WHAT IS EXPECTED: In the entries that follow, say how many lines contain the string "styles". Give no other words.

_____

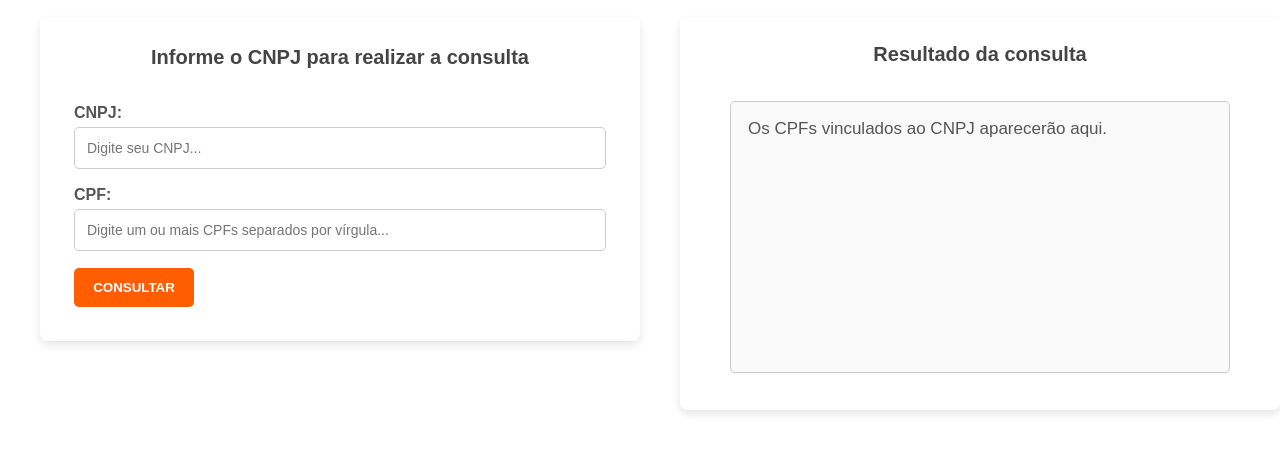
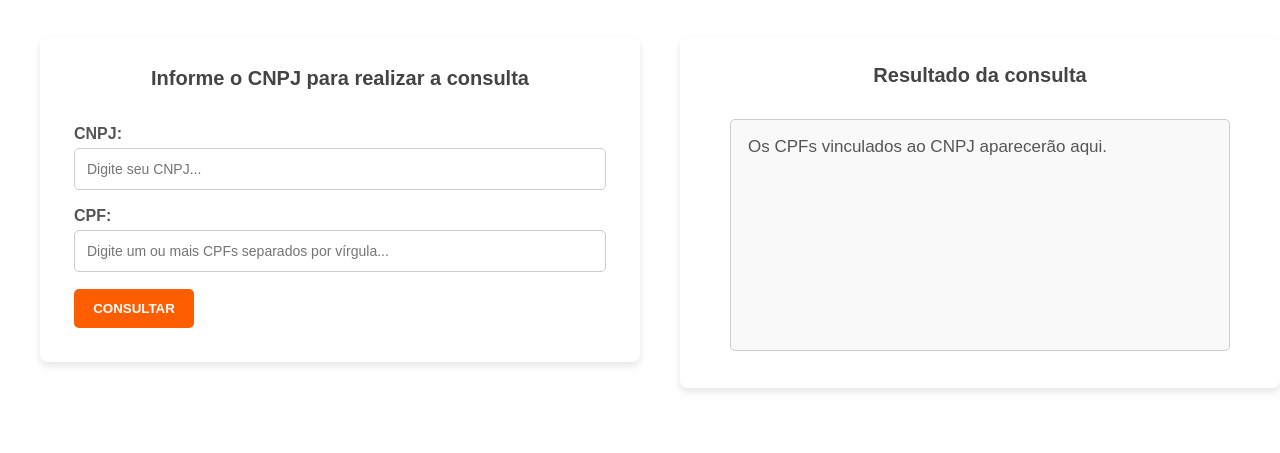
Before and after one commit to Nicolec123/consultaCPFs, a website: page index.html in a window 1280 px wide. Shown: the part 223-676 px from the top of the page. Drawn offline with Linux system fonts and the light colour scheme.

Commit message:
Update styles.css

```diff
--- a/styles.css
+++ b/styles.css
@@ -100,8 +100,8 @@
     color: #555;
     padding: 17px;
     width: 500px;
-    min-height: 34vh;
-    margin-top: 35px !important;
+    min-height: 29vh;
+    margin-top: 32px !important;
     background-color: #F9F9F9;
     border: 1px solid #ccc;
     border-radius: 5px;
```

_____

RESULT FOR THIS EXERCISE: 3